                    Asperges en velouté glacé & en tartare ou
                    Bouquet de légumes printanier, semoule couscous ou
                    Caviar d'aubergines, graines germées aromatiques & chèvre moelleux
                    &
                    Riz Arborio cuisiné aux morilles fraîches & parmesan ou
                    Petit bouillon 'asperges - artichauts', polenta grillée ou
                    Fine brioche, légumes confits & betteraves & Ossau Iraty
                    &
                    Fromages & Desserts

                    5 Replies
                    1. re: PhilD

                      Thanks for the wonderful suggestion, we'll try it another night. It is a pity we've hit the trifecta of Sunday/B'day/Veg. But since that can not be changed, the question remains, where should we go?

                      I've done some more research, perhaps you can help me choose between these:
                      - Bouillon Racine
                      - Glou
                      - La Derriere (is the food any good here or is it all just a scene?)

                      ...or suggest another spot that might be open tomorrow night.

                      Would also love a suggestion for a good bar to have a drink at. We're not smokers so we don't need to sit outside on the street somewhere.

                      1. re: syb

                        Serving inoffensive but unmemorable food, the Derriere is overpriced for what it is. You're not a smoker, but along with the ping pong table, the smoking room there is one of the few remarkable things there.

                        For a drink, and fashionable/beautiful/hip people watching you could try the La Perle in the 4th, on the street of the same name.

                        1. re: vielleanglaise

                          Thanks for your honest assessment, I'll adjust my expectations accordingly. And maybe pickup smoking and ping pong... I will report back!

                          1. re: syb

                            Le Derrière was perfectly described by vielleanglaise. The food is indeed inoffensive and unmemorable but let's say I've had worse. The fun atmosphere and boho people-watching kept us sufficiently distracted from our meals. The party of 6 next to us spent more time in the smoking room than at the table...I guess that's the best way of enjoying it.

                            Well I'm back in NY now, with a longer list of veg friendly restaurants in Paris for my next trip.

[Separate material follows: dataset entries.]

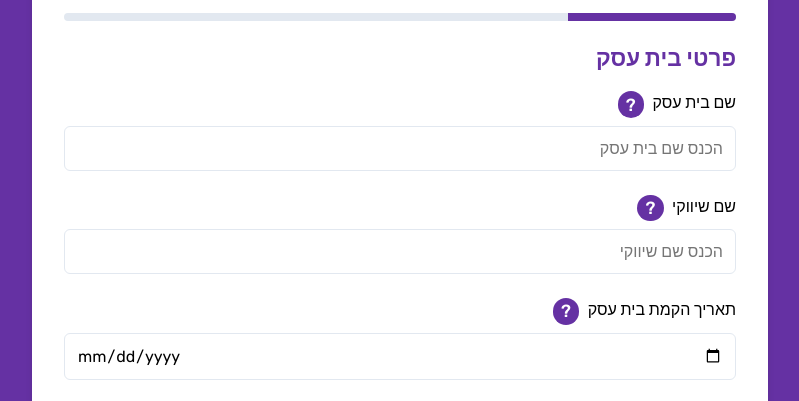
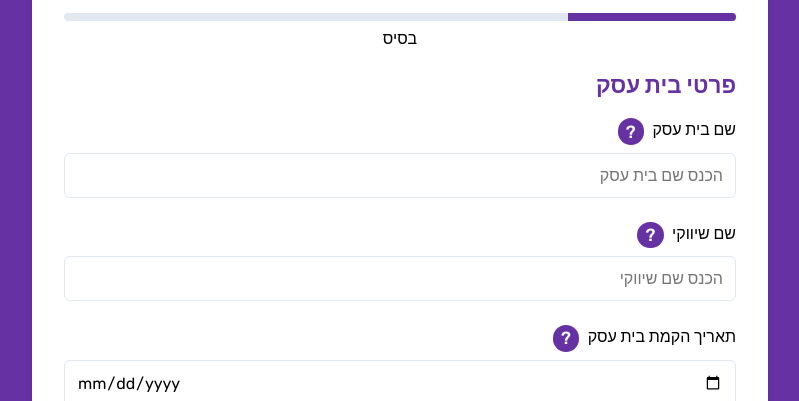
Before and after one commit to idannevet/forms_new_system, a website: page public/ERN_open.html in a window 1280 px wide. Shown: the part 393-794 px from the top of the page, without its empty margins (240-1039 px from the left). Drawn offline with Linux system fonts and the light colour scheme.

Commit message:
fix: add stepLabel div to fix progress label JS error

```diff
--- a/public/ERN_open.html
+++ b/public/ERN_open.html
@@ -304,6 +304,7 @@
                     <div class="progress-bar">
                         <div class="progress-fill" id="progressFill"></div>
                     </div>
+                    <div id="stepLabel" style="text-align:center; margin-top:8px;"></div>
                 </div>
             </div>
             <form id="eligibilityForm" onsubmit="return handleSubmit(event)">
```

Thanks for all who made suggestions and feel free to contact me if I can be of help if you're ever in NYC.

                      2. re: PhilD

                        Second Maceo.

                      3. Here's a blog post I think you'll find helpful:

                        http://www.davidlebovitz.com/2008/04/...

                        and these:

                        http://www.parisvegetarian.com/
                        http://veganparis.com/

                        2 Replies
                        1. re: menton1

                          Thanks for these links. I've already been relying heavily on David Leibowitz's site and suggestions (incl the veg link). The other two sites are a welcome addition. I was hoping there was some intelligence out there about "normal" restaurants that could accommodate vegetarians...

                          1. re: syb

                            If an avowed vegetarian simply asks that he not be served meat, fish or poultry, while not vetting that every ingredient in every dish is "meatless", he should be accommodated just about anywhere. The problem is with the kitchen mis available in a "normal" restaurant. Most would not have composed separate prep for strict vegetarians.

                            We, in fact, spent a week in Paris dining with a gentleman who ate nothing "that had ever had a face". Every kitchen provided him with interesting and delicious meatless plates. However, he was fooling himself to think that there were no meat products in his meals as he lapped up soups and sauces. .